Leaders in Berlin, Paris, Stockholm, Norway and Brussels all said they were keeping close watch on the situation in Russia.
In Rome, Italian Prime Minister Giorgia Meloni's office said the events "show how the aggression against Ukraine is causing instability also within Russia."
Turkish President Recep Tayyip Erdogan offered to help seek a "peaceful resolution" to the armed rebellion, in a phone call with Putin, his office said.
- Middle East -
Qatar's foreign ministry said it was following "with great concern" and warned the situation could "have negative repercussions on international peace and security, and on food and energy supplies."

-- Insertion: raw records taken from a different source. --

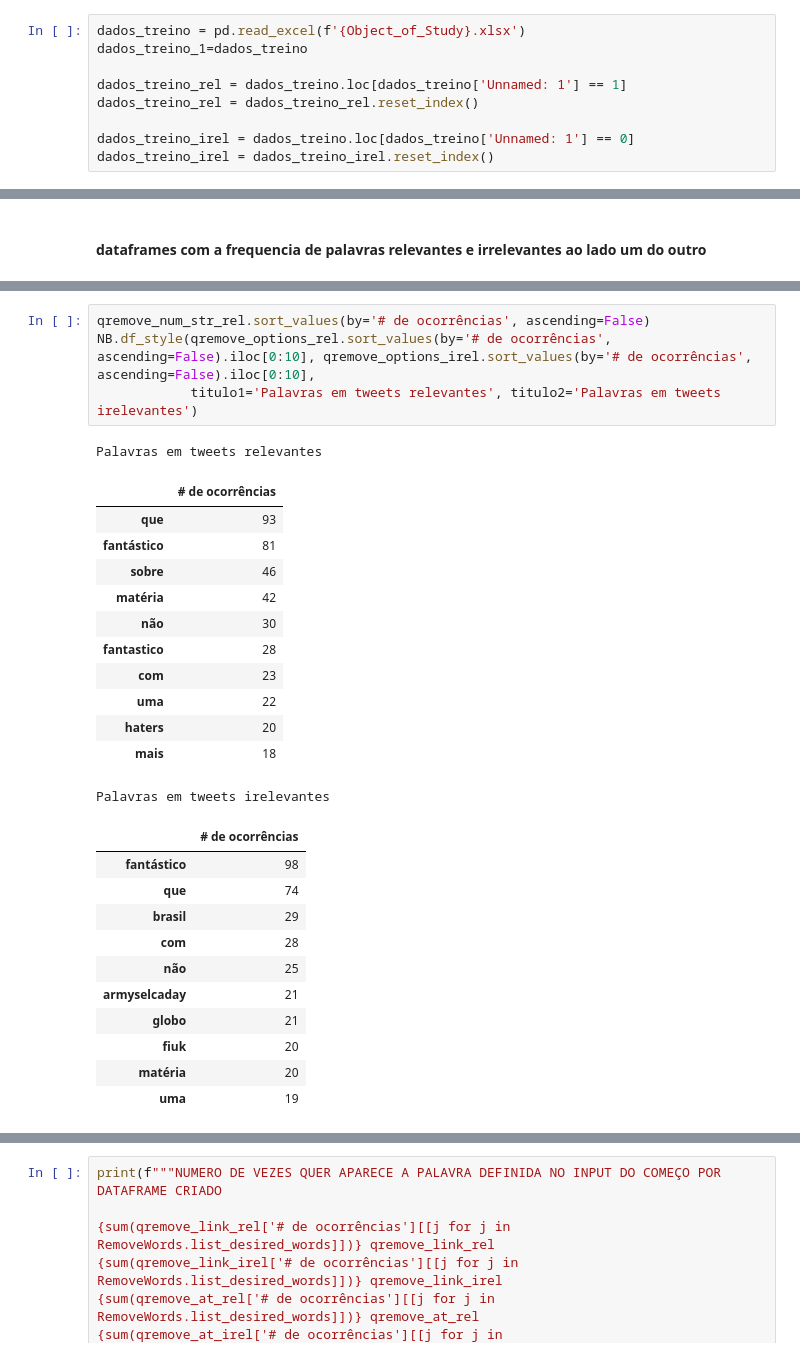
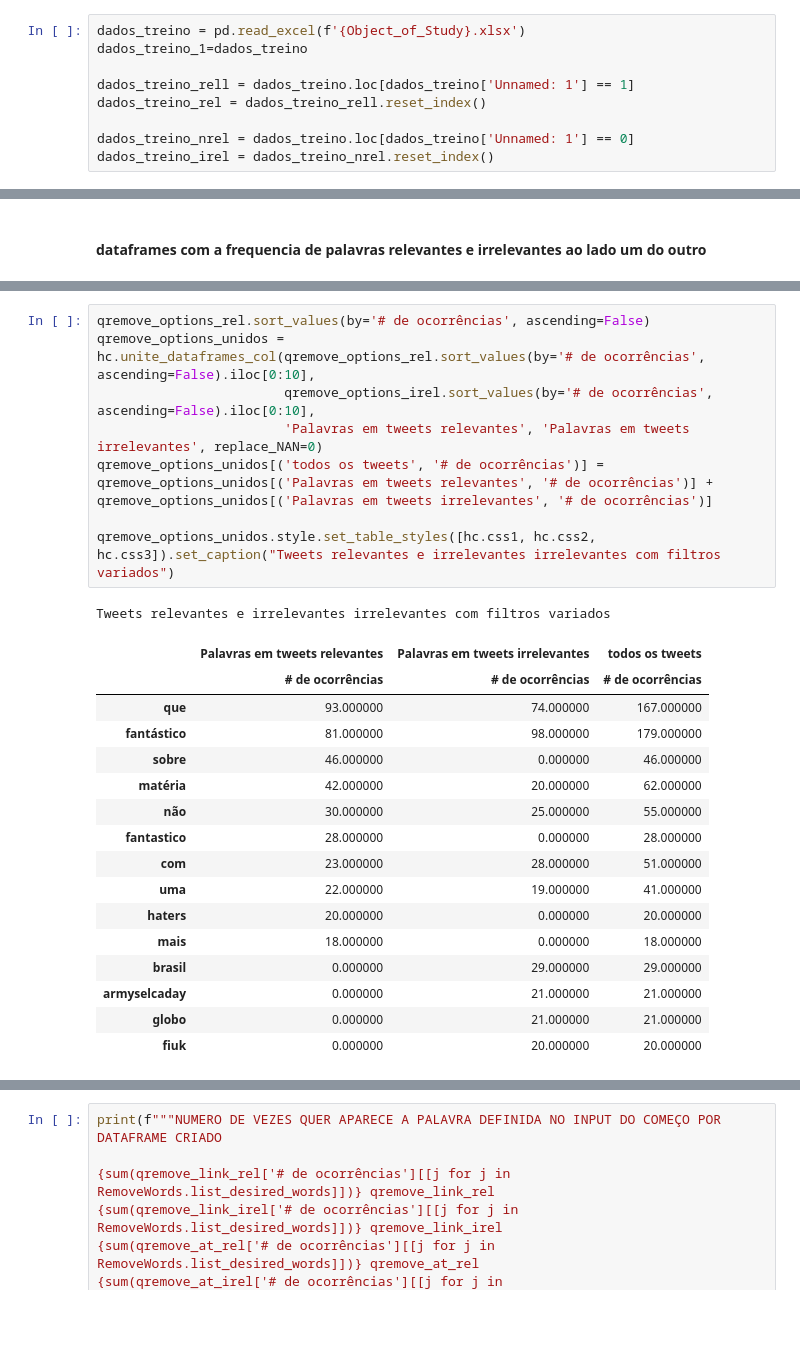
Before and after one commit to RafaelNiccheri/P1-Cdados21_2, a Jupyter notebook: Projeto_1.1.ipynb, the cells around one changed output, grey strips where cells are left out. Cells and saved outputs as stored; diff of their text form; blank space fills up the shorter version.

```diff
--- a/Projeto_1.1.ipynb
+++ b/Projeto_1.1.ipynb
@@ -26,9 +26,9 @@ from IPython.core.display import display_html
 dados_treino = pd.read_excel(f'{Object_of_Study}.xlsx')
 dados_treino_1=dados_treino
 
-dados_treino_rel = dados_treino.loc[dados_treino['Unnamed: 1'] == 1]
-dados_treino_rel = dados_treino_rel.reset_index()
+dados_treino_rell = dados_treino.loc[dados_treino['Unnamed: 1'] == 1]
+dados_treino_rel = dados_treino_rell.reset_index()
 
-dados_treino_irel = dados_treino.loc[dados_treino['Unnamed: 1'] == 0]
-dados_treino_irel = dados_treino_irel.reset_index()
+dados_treino_nrel = dados_treino.loc[dados_treino['Unnamed: 1'] == 0]
+dados_treino_irel = dados_treino_nrel.reset_index()
 # %%
@@ -351,29 +333,26 @@ Palavras em tweets irelevantes
 # %%
-qremove_num_str_rel.sort_values(by='# de ocorrências', ascending=False)
-NB.df_style(qremove_options_rel.sort_values(by='# de ocorrências', ascending=False).iloc[0:10], qremove_options_irel.sort_values(by='# de ocorrências', ascending=False).iloc[0:10],
-            titulo1='Palavras em tweets relevantes', titulo2='Palavras em tweets irelevantes')
+qremove_options_rel.sort_values(by='# de ocorrências', ascending=False)
+qremove_options_unidos = hc.unite_dataframes_col(qremove_options_rel.sort_values(by='# de ocorrências', ascending=False).iloc[0:10],
+                        qremove_options_irel.sort_values(by='# de ocorrências', ascending=False).iloc[0:10],
+                        'Palavras em tweets relevantes', 'Palavras em tweets irrelevantes', replace_NAN=0)
+qremove_options_unidos[('todos os tweets', '# de ocorrências')] = qremove_options_unidos[('Palavras em tweets relevantes', '# de ocorrências')] + qremove_options_unidos[('Palavras em tweets irrelevantes', '# de ocorrências')]
+
+qremove_options_unidos.style.set_table_styles([hc.css1, hc.css2, hc.css3]).set_caption("Tweets relevantes e irrelevantes irrelevantes com filtros variados")
 # %% [output]
-Palavras em tweets relevantes
+Tweets relevantes e irrelevantes irrelevantes com filtros variados
-|  | # de ocorrências |
-| que | 93 |
-| fantástico | 81 |
-| sobre | 46 |
-| matéria | 42 |
-| não | 30 |
-| fantastico | 28 |
-| com | 23 |
-| uma | 22 |
-| haters | 20 |
-| mais | 18 |
+|  | Palavras em tweets relevantes | Palavras em tweets irrelevantes | todos os tweets |
+|  | # de ocorrências | # de ocorrências | # de ocorrências |
+| que | 93.000000 | 74.000000 | 167.000000 |
+| fantástico | 81.000000 | 98.000000 | 179.000000 |
+| sobre | 46.000000 | 0.000000 | 46.000000 |
+| matéria | 42.000000 | 20.000000 | 62.000000 |
+| não | 30.000000 | 25.000000 | 55.000000 |
+| fantastico | 28.000000 | 0.000000 | 28.000000 |
+| com | 23.000000 | 28.000000 | 51.000000 |
+| uma | 22.000000 | 19.000000 | 41.000000 |
+| haters | 20.000000 | 0.000000 | 20.000000 |
+| mais | 18.000000 | 0.000000 | 18.000000 |
+| brasil | 0.000000 | 29.000000 | 29.000000 |
+| armyselcaday | 0.000000 | 21.000000 | 21.000000 |
+| globo | 0.000000 | 21.000000 | 21.000000 |
+| fiuk | 0.000000 | 20.000000 | 20.000000 |
-Palavras em tweets irelevantes
-|  | # de ocorrências |
-| fantástico | 98 |
-| que | 74 |
-| brasil | 29 |
-| com | 28 |
-| não | 25 |
-| armyselcaday | 21 |
-| globo | 21 |
-| fiuk | 20 |
-| matéria | 20 |
-| uma | 19 |
```
Also changed, not shown: parts of 41 cells of this notebook, 2 other files.
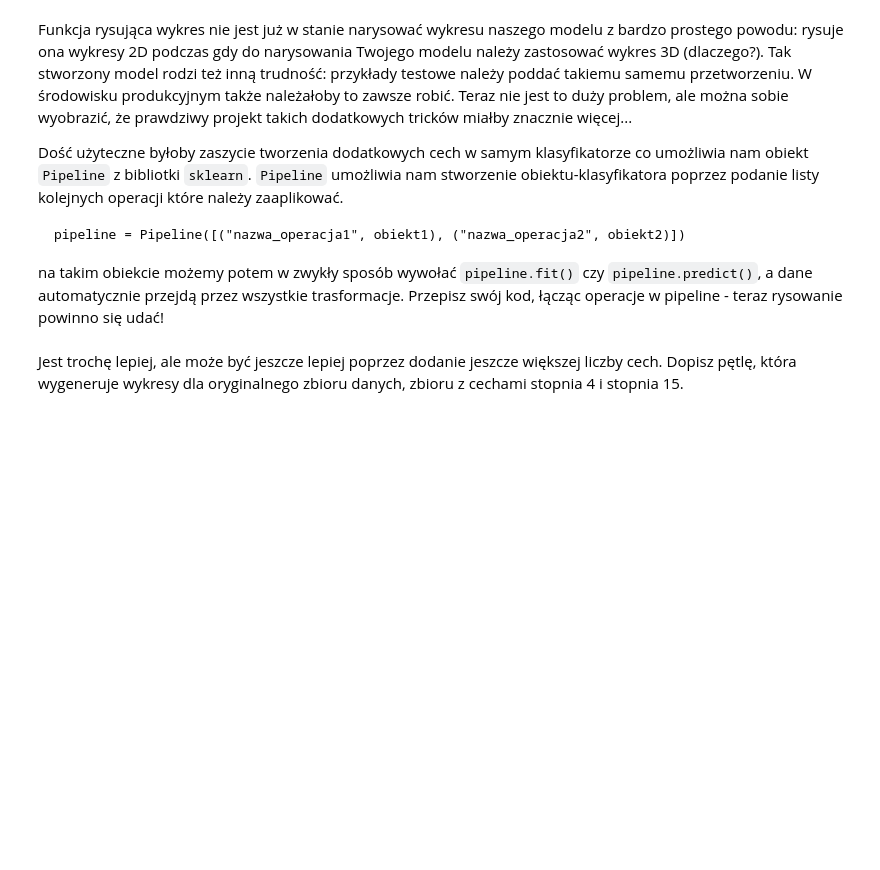
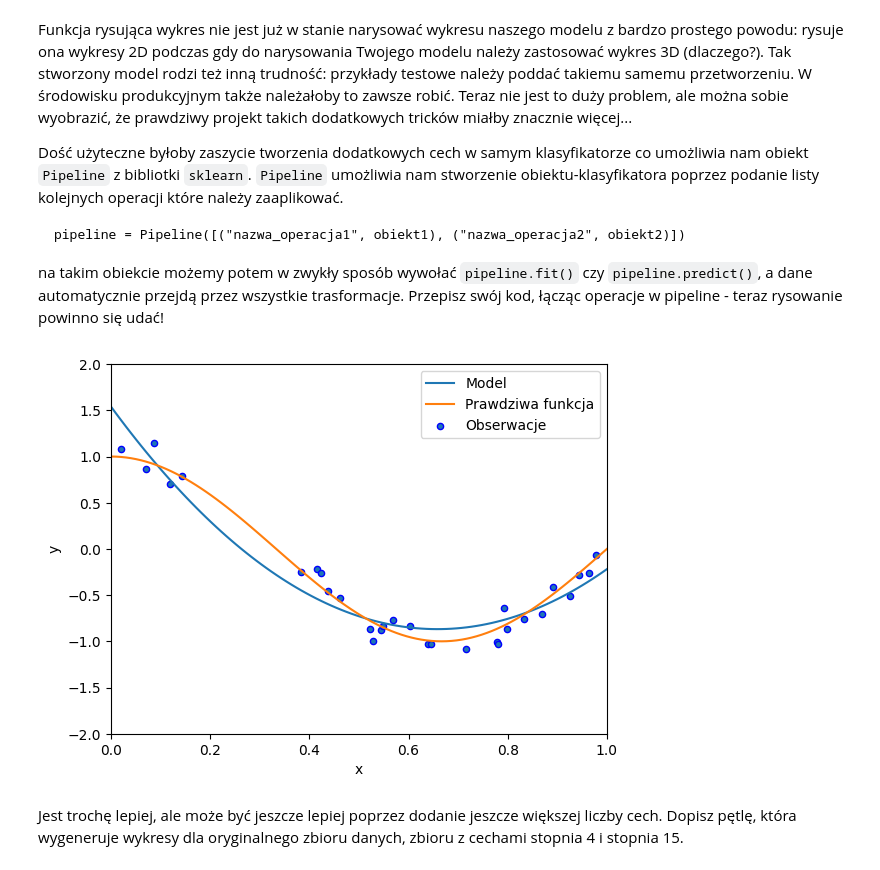
Before and after one commit to marcol13/SUS, a Jupyter notebook: overfit/overfitting.ipynb, the cells around one changed output. Cells and saved outputs as stored; diff of their text form; code cells hidden in the pictures; blank space fills up the shorter version.

```diff
--- a/overfit/overfitting.ipynb
+++ b/overfit/overfitting.ipynb
@@ -174,2 +195,13 @@ raise NotImplementedError()
+# %%
+from sklearn.pipeline import Pipeline
+
+X, y =get_data()
+
+pipeline = Pipeline([("PolynomialFeatures", PolynomialFeatures()), ("LinearRegression", LinearRegression())])
+reg = pipeline.fit(X, y)
+
+plot_poly(X, y, reg)
+# %% [output]
+[figure, added]
 # %% [markdown]
 Jest trochę lepiej, ale może być jeszcze lepiej poprzez dodanie jeszcze większej liczby cech. Dopisz pętlę, która wygeneruje wykresy dla oryginalnego zbioru danych, zbioru z cechami stopnia 4 i stopnia 15.
```
Also changed, not shown: parts of 11 cells of this notebook, 1 other file.
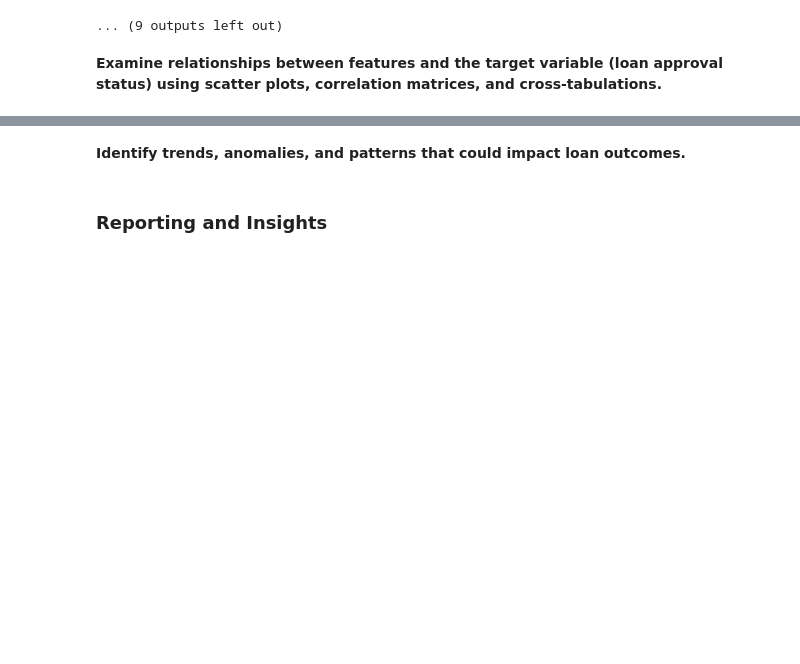
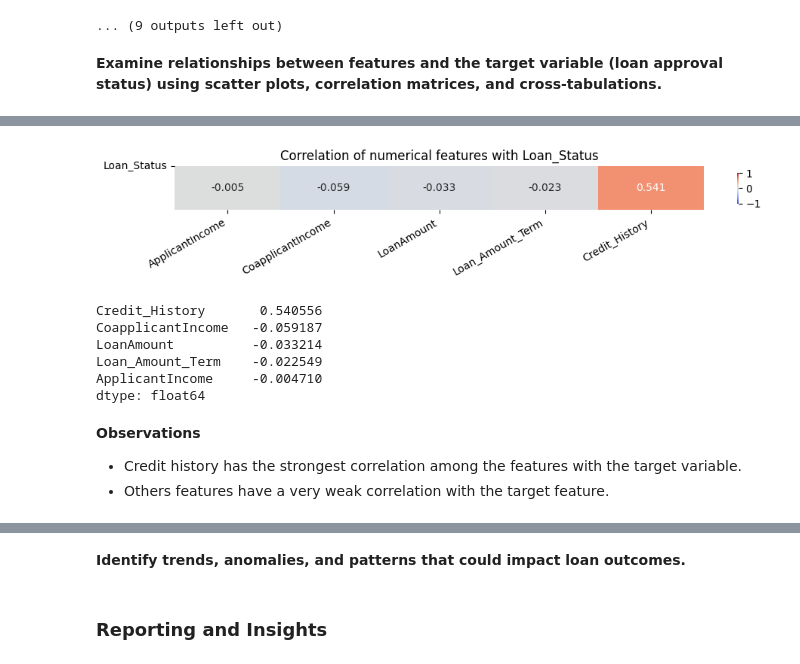
Before and after one commit to Olajcodes/abioye_olajide_tasks, a Jupyter notebook: week_eleven/task25/task25.ipynb, the cells around one changed output, grey strips where cells are left out. Drawn from its saved outputs; the diff is of its cells as text; code cells hidden in the pictures; blank space fills up the shorter version.

```diff
--- a/week_eleven/task25/task25.ipynb
+++ b/week_eleven/task25/task25.ipynb
@@ -506,0 +509,3 @@ Passing `palette` without assigning `hue` is deprecated and will be removed in v
+# %%
+# Let make our target value a numerical column
+data["Loan_Status"] = data["Loan_Status"].map({"Y": 1, "N": 0})
@@ -506,0 +528,52 @@ Passing `palette` without assigning `hue` is deprecated and will be removed in v
+# %%
+def correlation_with_target(data, target_col):
+    """
+    Plots a heatmap showing correlation of each numeric feature against target_col.
+    Returns a Series of correlations (sorted by absolute magnitude).
+    """
+
+    # Call only numeric columns and check if the target exists therein
+    numerical_df = data.select_dtypes(include='number').copy()
+
+    if target_col not in numerical_df.columns:
+        raise ValueError(f"Target column '{target_col}' must be numerical and present in the dataframe.")
+
+    # compute correlations of every numeric column with the target
+    corrs = numerical_df.corrwith(numerical_df[target_col]).drop(target_col)
+
+    corrs_df = corrs.to_frame(name='corr').T
+
+    plt.figure(figsize=(10,2))
+    sns.heatmap(
+        corrs_df,
+        annot=True,
+        fmt=".3f",
+        cmap="coolwarm",
+        center=0,
+        vmin=-1,
+        vmax=1,
+        cbar_kws={"orientation": "vertical", "shrink":0.7}
+    )
+    plt.xticks(rotation=30, ha='right')
+    plt.yticks([0], [target_col], rotation=0)
+    plt.title(f"Correlation of numerical features with {target_col}", fontsize=12)
+    plt.tight_layout()
+    plt.show()
+
+    # return sorted correlations for downstream use
+    return corrs.reindex(corrs.abs().sort_values(ascending=False).index)
+# %%
+corr_series = correlation_with_target(data, "Loan_Status")
+print(corr_series)
+# %% [output]
+[figure, added]
+Credit_History       0.540556
+CoapplicantIncome   -0.059187
+LoanAmount          -0.033214
+Loan_Amount_Term    -0.022549
+ApplicantIncome     -0.004710
+dtype: float64
+# %% [markdown]
+**Observations**
+- Credit history has the strongest correlation among the features with the target variable.
+- Others features have a very weak correlation with the target feature.
```
Also changed, not shown: parts of 9 cells of this notebook, 2 other files.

A senior advisor to the president of the United Arab Emirates, Anwar Gargash, said: "In light of the serious developments taking place in Russia, the need for a political solution that addresses the Ukrainian crisis and its repercussions has become more urgent."
- Analysts -
The UK Ministry of Defense said in an intelligence update that "this represents the most significant challenge to the Russian state in recent times."
"Over the coming hours, the loyalty of Russia's security forces, and especially the Russian National Guard, will be key to how the crisis plays out," it said in a tweet.
The US-based Institute for the Study of War said the armed rebellion was "unlikely to succeed" but that "an armed Wagner attack against the Russian military leadership in Rostov-on-Don would have significant impacts on Russia’s war effort in Ukraine."
You can also highlight the text and press Ctrl + Enter